§ **EXERCISE AIM**: Your answer must consist of every line from the data below that includes the word "string".

§ **SOURCE INFORMATION**:
= Beginning of Section =
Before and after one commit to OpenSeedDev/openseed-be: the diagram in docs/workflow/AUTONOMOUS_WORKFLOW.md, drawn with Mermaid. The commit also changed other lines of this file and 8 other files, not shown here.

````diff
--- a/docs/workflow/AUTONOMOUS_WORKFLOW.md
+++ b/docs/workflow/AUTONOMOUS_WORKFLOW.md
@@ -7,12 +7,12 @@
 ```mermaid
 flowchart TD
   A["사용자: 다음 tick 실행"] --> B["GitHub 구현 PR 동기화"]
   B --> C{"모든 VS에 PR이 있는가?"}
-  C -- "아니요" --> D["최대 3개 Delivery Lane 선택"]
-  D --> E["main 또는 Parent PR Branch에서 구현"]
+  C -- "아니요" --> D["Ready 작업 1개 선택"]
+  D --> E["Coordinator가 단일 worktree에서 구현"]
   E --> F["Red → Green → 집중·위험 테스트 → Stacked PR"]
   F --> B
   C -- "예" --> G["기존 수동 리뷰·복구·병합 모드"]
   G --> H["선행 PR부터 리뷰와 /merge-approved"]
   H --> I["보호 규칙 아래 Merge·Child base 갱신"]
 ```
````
= End of Section =
= Beginning of Section =
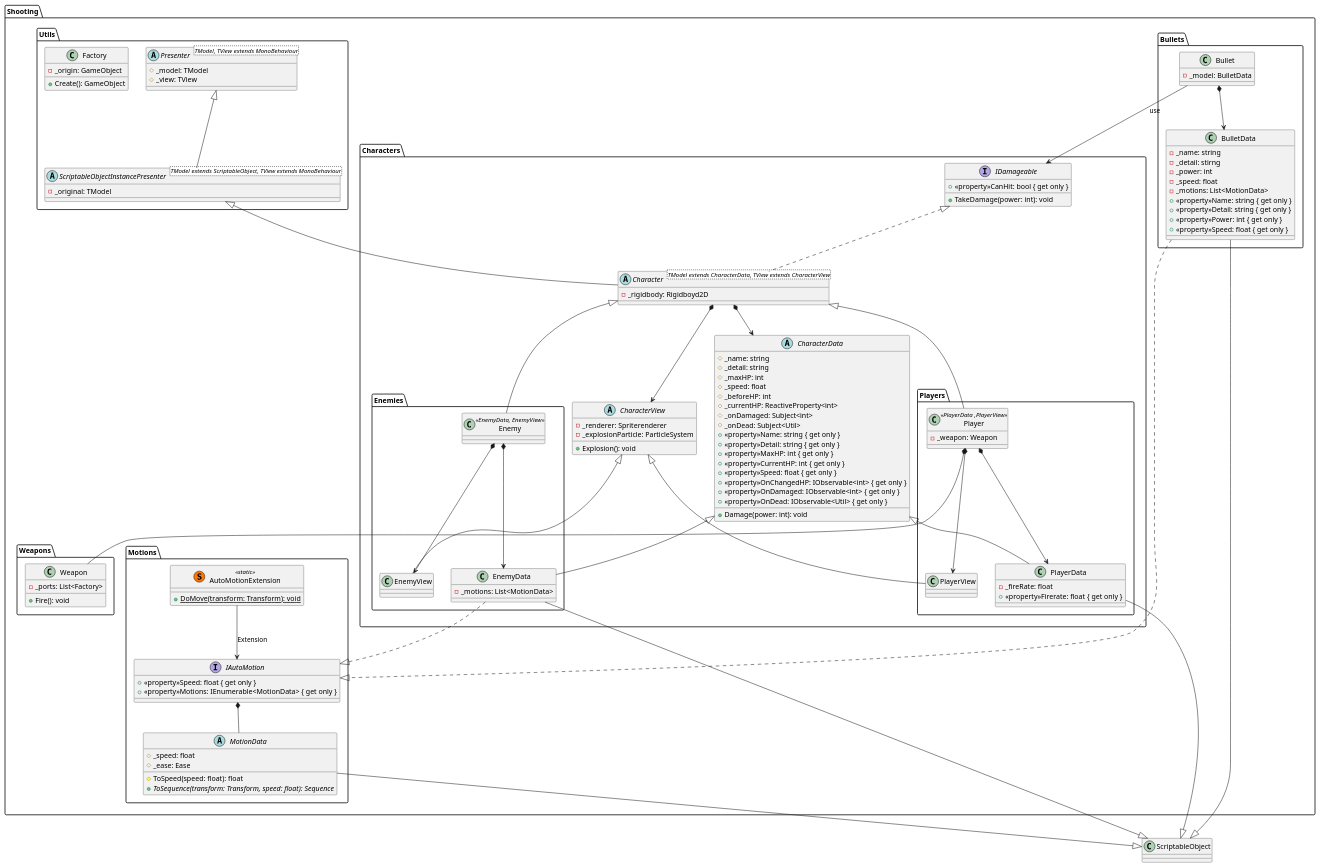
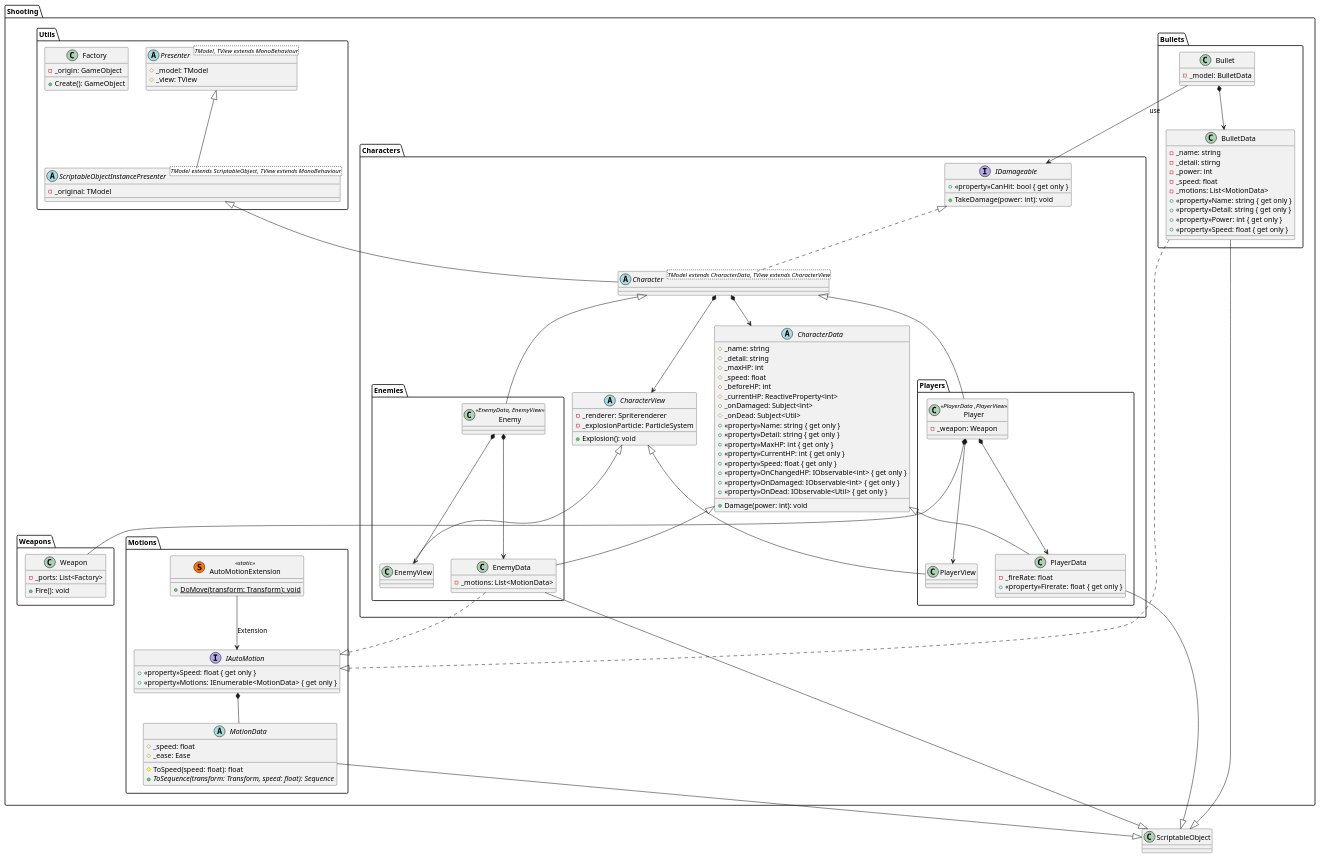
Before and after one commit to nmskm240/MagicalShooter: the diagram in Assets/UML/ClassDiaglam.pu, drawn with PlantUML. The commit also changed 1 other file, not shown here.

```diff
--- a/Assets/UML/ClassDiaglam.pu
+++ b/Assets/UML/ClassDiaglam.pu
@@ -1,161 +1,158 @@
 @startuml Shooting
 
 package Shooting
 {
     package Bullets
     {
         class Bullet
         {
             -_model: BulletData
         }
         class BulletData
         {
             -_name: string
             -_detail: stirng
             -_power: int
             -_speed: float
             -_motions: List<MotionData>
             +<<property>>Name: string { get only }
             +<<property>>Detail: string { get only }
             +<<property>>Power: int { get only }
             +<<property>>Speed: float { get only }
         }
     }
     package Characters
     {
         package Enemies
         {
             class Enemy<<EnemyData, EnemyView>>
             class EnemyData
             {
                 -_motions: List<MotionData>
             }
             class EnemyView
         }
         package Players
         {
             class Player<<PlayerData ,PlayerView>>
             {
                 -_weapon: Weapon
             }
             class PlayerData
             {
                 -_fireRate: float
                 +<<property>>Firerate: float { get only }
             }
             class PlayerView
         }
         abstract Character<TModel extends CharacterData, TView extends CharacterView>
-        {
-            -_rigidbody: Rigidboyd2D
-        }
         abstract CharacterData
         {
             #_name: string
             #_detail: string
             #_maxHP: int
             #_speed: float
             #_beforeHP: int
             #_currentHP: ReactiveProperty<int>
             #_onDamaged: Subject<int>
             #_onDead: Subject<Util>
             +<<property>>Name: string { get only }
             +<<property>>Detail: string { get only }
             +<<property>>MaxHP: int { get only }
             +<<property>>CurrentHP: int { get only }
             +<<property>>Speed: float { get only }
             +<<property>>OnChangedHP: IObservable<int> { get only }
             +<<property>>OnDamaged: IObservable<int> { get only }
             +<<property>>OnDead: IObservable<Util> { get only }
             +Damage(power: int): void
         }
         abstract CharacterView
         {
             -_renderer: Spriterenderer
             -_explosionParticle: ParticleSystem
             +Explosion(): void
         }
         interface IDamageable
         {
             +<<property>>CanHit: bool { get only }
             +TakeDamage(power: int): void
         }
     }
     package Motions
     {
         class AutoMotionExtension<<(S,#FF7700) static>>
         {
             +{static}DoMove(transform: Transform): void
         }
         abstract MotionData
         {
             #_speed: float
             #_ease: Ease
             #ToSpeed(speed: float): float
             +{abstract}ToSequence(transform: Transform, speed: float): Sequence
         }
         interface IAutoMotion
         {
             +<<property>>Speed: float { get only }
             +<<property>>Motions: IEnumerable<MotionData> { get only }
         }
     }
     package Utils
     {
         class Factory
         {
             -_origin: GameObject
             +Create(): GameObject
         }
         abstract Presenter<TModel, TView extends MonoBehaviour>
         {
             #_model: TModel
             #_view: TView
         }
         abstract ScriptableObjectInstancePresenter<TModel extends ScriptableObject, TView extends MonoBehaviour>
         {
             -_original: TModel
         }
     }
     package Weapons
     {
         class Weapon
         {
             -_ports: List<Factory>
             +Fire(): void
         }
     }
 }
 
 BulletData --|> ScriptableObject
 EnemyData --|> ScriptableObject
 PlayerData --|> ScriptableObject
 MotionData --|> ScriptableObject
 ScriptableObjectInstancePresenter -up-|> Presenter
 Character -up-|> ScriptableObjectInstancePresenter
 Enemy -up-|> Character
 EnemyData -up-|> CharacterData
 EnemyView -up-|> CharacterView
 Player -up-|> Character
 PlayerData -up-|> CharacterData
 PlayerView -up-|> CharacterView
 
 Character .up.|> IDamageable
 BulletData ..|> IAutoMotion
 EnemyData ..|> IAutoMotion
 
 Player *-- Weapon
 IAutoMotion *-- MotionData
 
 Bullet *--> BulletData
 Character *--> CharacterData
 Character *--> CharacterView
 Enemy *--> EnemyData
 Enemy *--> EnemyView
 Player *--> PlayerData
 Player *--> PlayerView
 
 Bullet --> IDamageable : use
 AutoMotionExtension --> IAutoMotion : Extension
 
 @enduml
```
= End of Section =
= Beginning of Section =
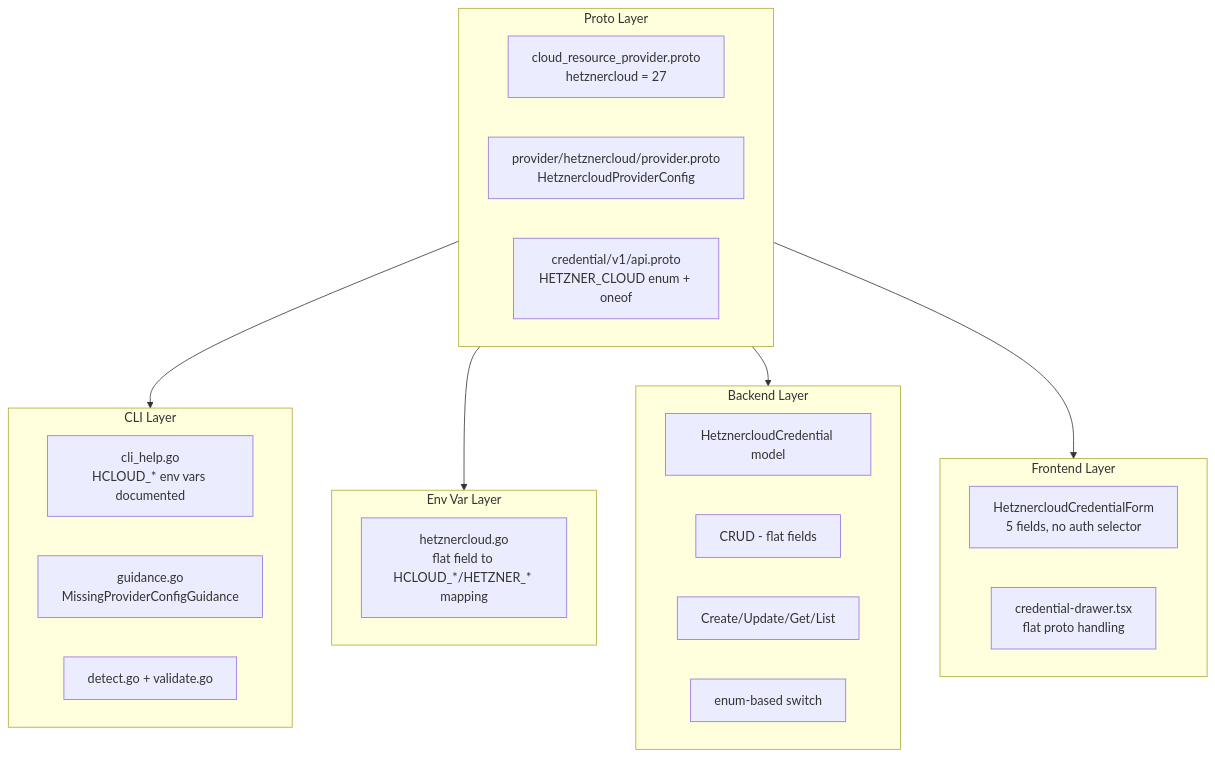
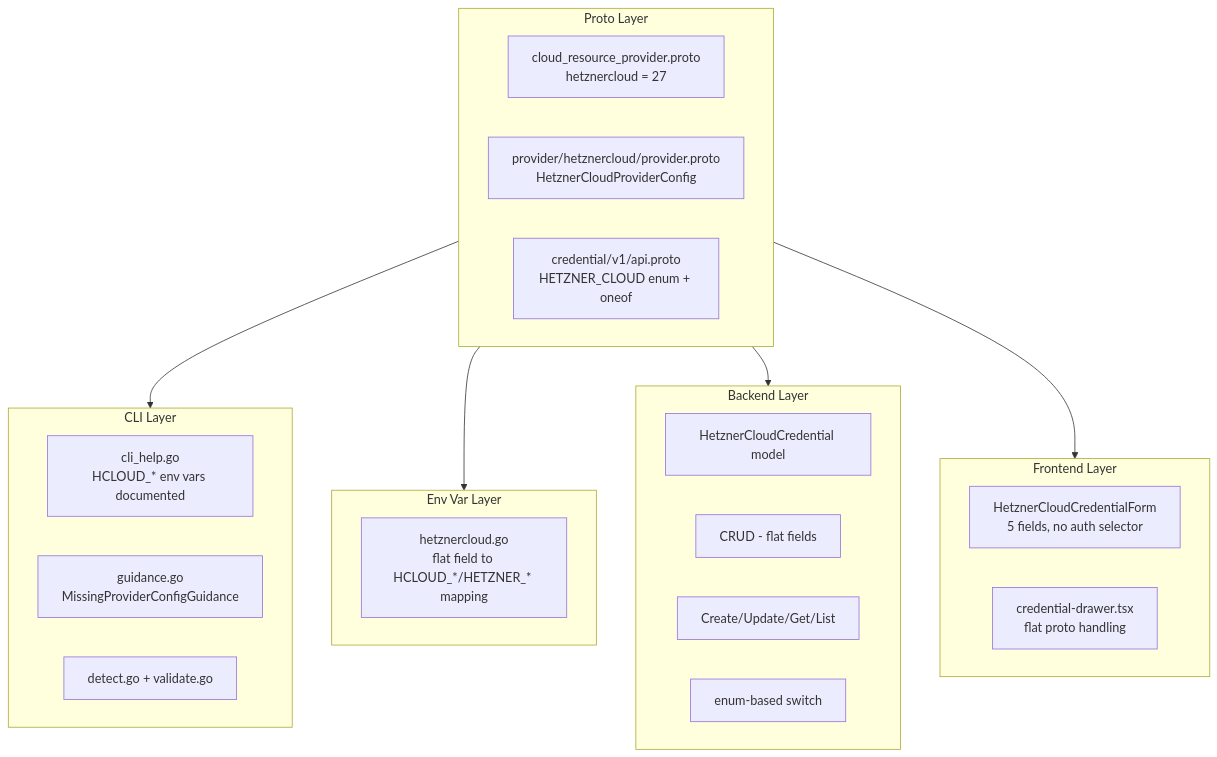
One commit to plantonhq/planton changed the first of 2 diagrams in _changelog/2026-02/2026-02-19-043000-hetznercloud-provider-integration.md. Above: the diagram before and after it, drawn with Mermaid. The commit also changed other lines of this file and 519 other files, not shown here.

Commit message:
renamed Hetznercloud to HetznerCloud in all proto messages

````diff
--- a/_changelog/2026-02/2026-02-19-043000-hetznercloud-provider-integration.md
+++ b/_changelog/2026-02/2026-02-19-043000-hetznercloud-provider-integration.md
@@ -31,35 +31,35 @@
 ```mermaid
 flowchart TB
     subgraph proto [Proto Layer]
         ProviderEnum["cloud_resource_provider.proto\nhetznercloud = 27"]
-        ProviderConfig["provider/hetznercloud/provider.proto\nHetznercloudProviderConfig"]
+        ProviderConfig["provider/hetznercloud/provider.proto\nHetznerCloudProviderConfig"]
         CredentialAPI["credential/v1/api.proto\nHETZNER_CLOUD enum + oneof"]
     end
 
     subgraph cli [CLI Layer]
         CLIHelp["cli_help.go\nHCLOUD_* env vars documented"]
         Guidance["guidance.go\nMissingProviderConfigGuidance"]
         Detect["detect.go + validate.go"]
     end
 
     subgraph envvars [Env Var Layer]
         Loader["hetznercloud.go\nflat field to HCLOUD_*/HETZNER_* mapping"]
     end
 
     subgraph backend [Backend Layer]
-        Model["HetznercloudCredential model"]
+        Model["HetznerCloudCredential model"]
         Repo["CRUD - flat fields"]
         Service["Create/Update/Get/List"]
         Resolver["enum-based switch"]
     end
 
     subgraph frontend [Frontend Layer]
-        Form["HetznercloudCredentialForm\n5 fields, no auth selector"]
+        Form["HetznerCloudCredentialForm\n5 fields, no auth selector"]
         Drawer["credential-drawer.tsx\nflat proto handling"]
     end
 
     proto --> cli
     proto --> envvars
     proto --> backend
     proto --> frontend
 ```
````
= End of Section =
§ **TASK OUTPUT**:
             -_name: string
             +<<property>>Name: string { get only }
             +<<property>>Detail: string { get only }
             #_name: string
             #_detail: string
             +<<property>>Name: string { get only }
             +<<property>>Detail: string { get only }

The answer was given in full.